Start of Supplied data
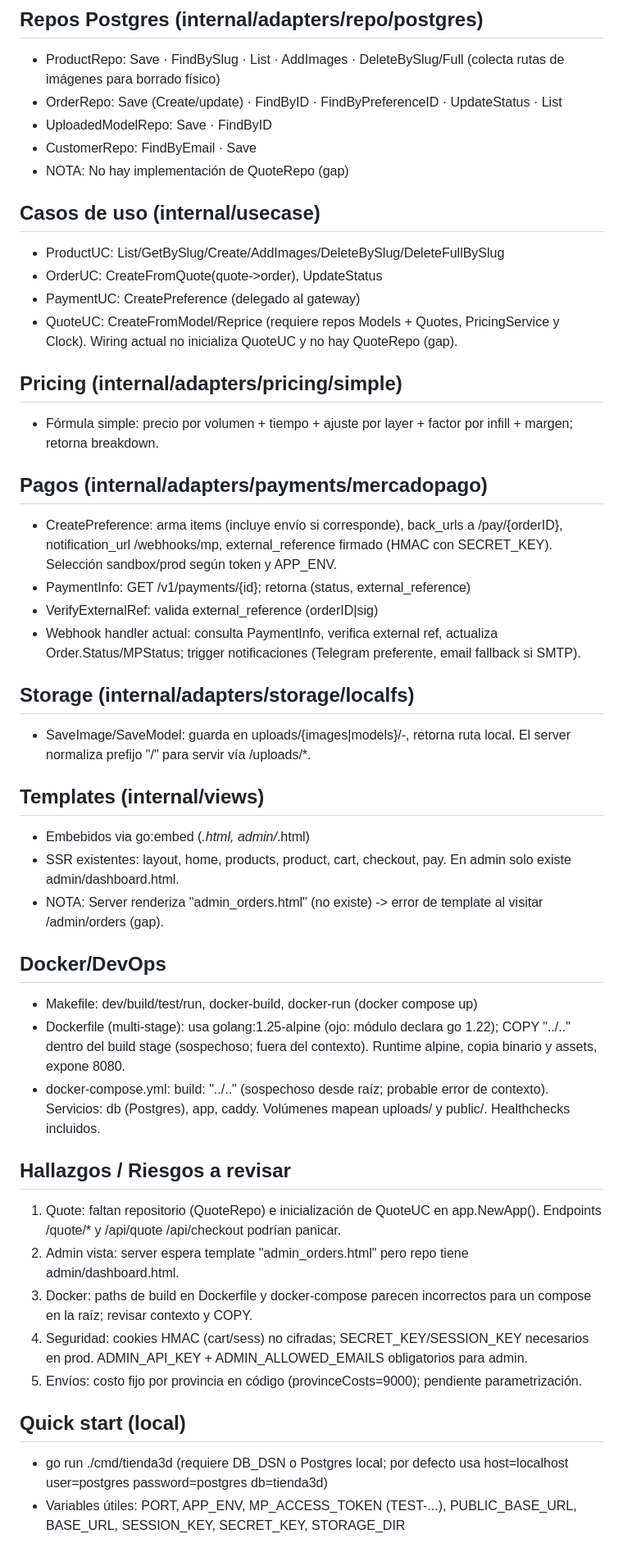
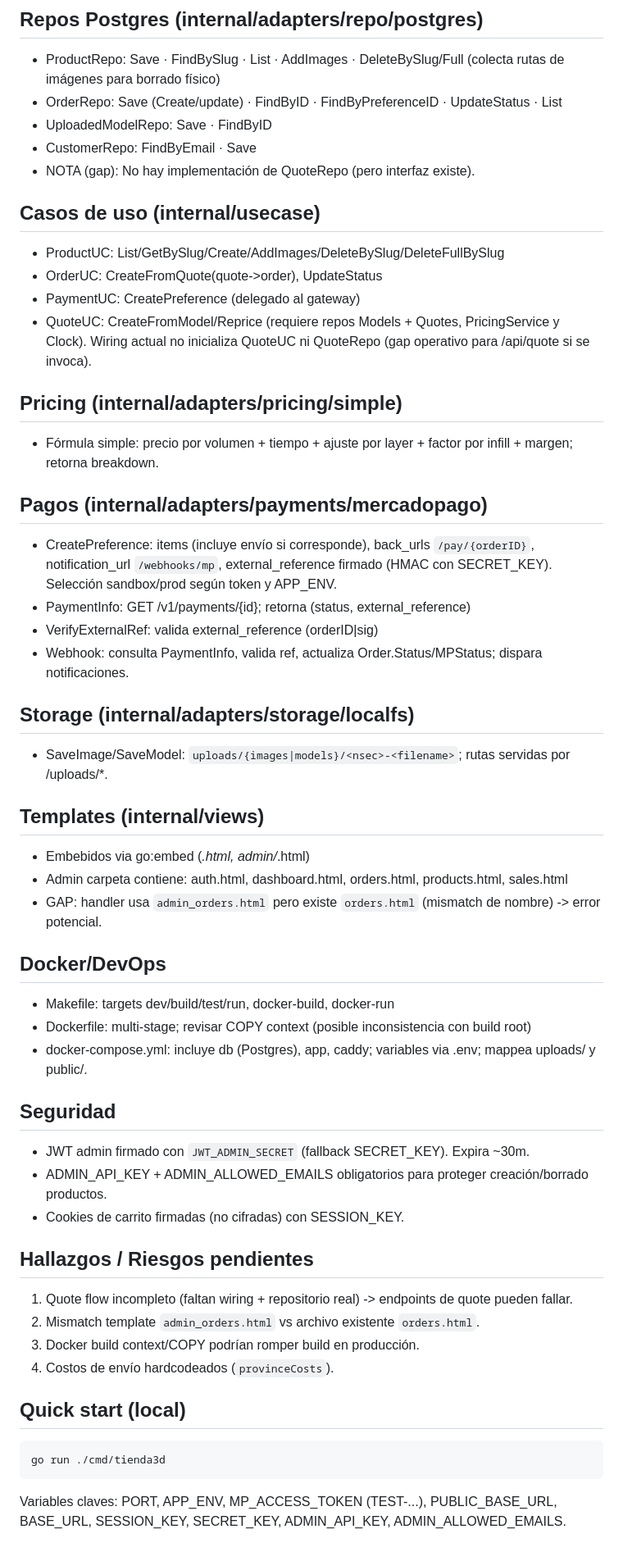
Before and after one commit to phenrril/tienda3d, a Markdown page: .copilot-notes.tienda3d.md, the part around one of its changes. Shown at 82% size. Rendered like a GitHub page.

````diff
--- a/.copilot-notes.tienda3d.md
+++ b/.copilot-notes.tienda3d.md
@@ -43,44 +45,50 @@ Instantánea del proyecto para acelerar comprensión y navegación técnica.
 - OrderRepo: Save (Create/update) · FindByID · FindByPreferenceID · UpdateStatus · List
 - UploadedModelRepo: Save · FindByID
 - CustomerRepo: FindByEmail · Save
-- NOTA: No hay implementación de QuoteRepo (gap)
+- NOTA (gap): No hay implementación de QuoteRepo (pero interfaz existe).
 
 ## Casos de uso (internal/usecase)
 - ProductUC: List/GetBySlug/Create/AddImages/DeleteBySlug/DeleteFullBySlug
 - OrderUC: CreateFromQuote(quote->order), UpdateStatus
 - PaymentUC: CreatePreference (delegado al gateway)
-- QuoteUC: CreateFromModel/Reprice (requiere repos Models + Quotes, PricingService y Clock). Wiring actual no inicializa QuoteUC y no hay QuoteRepo (gap).
+- QuoteUC: CreateFromModel/Reprice (requiere repos Models + Quotes, PricingService y Clock). Wiring actual no inicializa QuoteUC ni QuoteRepo (gap operativo para /api/quote si se invoca).
 
 ## Pricing (internal/adapters/pricing/simple)
 - Fórmula simple: precio por volumen + tiempo + ajuste por layer + factor por infill + margen; retorna breakdown.
 
 ## Pagos (internal/adapters/payments/mercadopago)
-- CreatePreference: arma items (incluye envío si corresponde), back_urls a /pay/{orderID}, notification_url /webhooks/mp, external_reference firmado (HMAC con SECRET_KEY). Selección sandbox/prod según token y APP_ENV.
+- CreatePreference: items (incluye envío si corresponde), back_urls `/pay/{orderID}`, notification_url `/webhooks/mp`, external_reference firmado (HMAC con SECRET_KEY). Selección sandbox/prod según token y APP_ENV.
 - PaymentInfo: GET /v1/payments/{id}; retorna (status, external_reference)
 - VerifyExternalRef: valida external_reference (orderID|sig)
-- Webhook handler actual: consulta PaymentInfo, verifica external ref, actualiza Order.Status/MPStatus; trigger notificaciones (Telegram preferente, email fallback si SMTP).
+- Webhook: consulta PaymentInfo, valida ref, actualiza Order.Status/MPStatus; dispara notificaciones.
 
 ## Storage (internal/adapters/storage/localfs)
-- SaveImage/SaveModel: guarda en uploads/{images|models}/<nsec>-<filename>, retorna ruta local. El server normaliza prefijo "/" para servir vía /uploads/*.
+- SaveImage/SaveModel: `uploads/{images|models}/<nsec>-<filename>`; rutas servidas por /uploads/*.
 
 ## Templates (internal/views)
 - Embebidos via go:embed (*.html, admin/*.html)
-- SSR existentes: layout, home, products, product, cart, checkout, pay. En admin solo existe admin/dashboard.html.
-- NOTA: Server renderiza "admin_orders.html" (no existe) -> error de template al visitar /admin/orders (gap).
+- Admin carpeta contiene: auth.html, dashboard.html, orders.html, products.html, sales.html
+- GAP: handler usa `admin_orders.html` pero existe `orders.html` (mismatch de nombre) -> error potencial.
 
 ## Docker/DevOps
-- Makefile: dev/build/test/run, docker-build, docker-run (docker compose up)
-- Dockerfile (multi-stage): usa golang:1.25-alpine (ojo: módulo declara go 1.22); COPY "../.." dentro del build stage (sospechoso; fuera del contexto). Runtime alpine, copia binario y assets, expone 8080.
-- docker-compose.yml: build: "../.." (sospechoso desde raíz; probable error de contexto). Servicios: db (Postgres), app, caddy. Volúmenes mapean uploads/ y public/. Healthchecks incluidos.
+- Makefile: targets dev/build/test/run, docker-build, docker-run
+- Dockerfile: multi-stage; revisar COPY context (posible inconsistencia con build root)
+- docker-compose.yml: incluye db (Postgres), app, caddy; variables via .env; mappea uploads/ y public/.
 
-## Hallazgos / Riesgos a revisar
-1) Quote: faltan repositorio (QuoteRepo) e inicialización de QuoteUC en app.NewApp(). Endpoints /quote/* y /api/quote /api/checkout podrían panicar.
-2) Admin vista: server espera template "admin_orders.html" pero repo tiene admin/dashboard.html.
-3) Docker: paths de build en Dockerfile y docker-compose parecen incorrectos para un compose en la raíz; revisar contexto y COPY.
-4) Seguridad: cookies HMAC (cart/sess) no cifradas; SECRET_KEY/SESSION_KEY necesarios en prod. ADMIN_API_KEY + ADMIN_ALLOWED_EMAILS obligatorios para admin.
-5) Envíos: costo fijo por provincia en código (provinceCosts=9000); pendiente parametrización.
+## Seguridad
+- JWT admin firmado con `JWT_ADMIN_SECRET` (fallback SECRET_KEY). Expira ~30m.
+- ADMIN_API_KEY + ADMIN_ALLOWED_EMAILS obligatorios para proteger creación/borrado productos.
+- Cookies de carrito firmadas (no cifradas) con SESSION_KEY.
+
+## Hallazgos / Riesgos pendientes
+1. Quote flow incompleto (faltan wiring + repositorio real) -> endpoints de quote pueden fallar.
+2. Mismatch template `admin_orders.html` vs archivo existente `orders.html`.
+3. Docker build context/COPY podrían romper build en producción.
+4. Costos de envío hardcodeados (`provinceCosts`).
 
 ## Quick start (local)
-- go run ./cmd/tienda3d (requiere DB_DSN o Postgres local; por defecto usa host=localhost user=postgres password=postgres db=tienda3d)
-- Variables útiles: PORT, APP_ENV, MP_ACCESS_TOKEN (TEST-...), PUBLIC_BASE_URL, BASE_URL, SESSION_KEY, SECRET_KEY, STORAGE_DIR
+```
+go run ./cmd/tienda3d
+```
+Variables claves: PORT, APP_ENV, MP_ACCESS_TOKEN (TEST-...), PUBLIC_BASE_URL, BASE_URL, SESSION_KEY, SECRET_KEY, ADMIN_API_KEY, ADMIN_ALLOWED_EMAILS.
 
````
Also changed, not shown: other parts of .copilot-notes.tienda3d.md (+12 -11 lines), README.md (+44 -11 lines), carga.md (+9 -2 lines).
End of Supplied data
**Instructions to follow**.
Wherever the string "compose" is found in the entries, copy the line it sits in.

**Output for this task**.
-- Makefile: dev/build/test/run, docker-build, docker-run (docker compose up)
-- docker-compose.yml: build: "../.." (sospechoso desde raíz; probable error de contexto). Servicios: db (Postgres), app, caddy. Volúmenes mapean uploads/ y public/. Healthchecks incluidos.
+- docker-compose.yml: incluye db (Postgres), app, caddy; variables via .env; mappea uploads/ y public/.
-3) Docker: paths de build en Dockerfile y docker-compose parecen incorrectos para un compose en la raíz; revisar contexto y COPY.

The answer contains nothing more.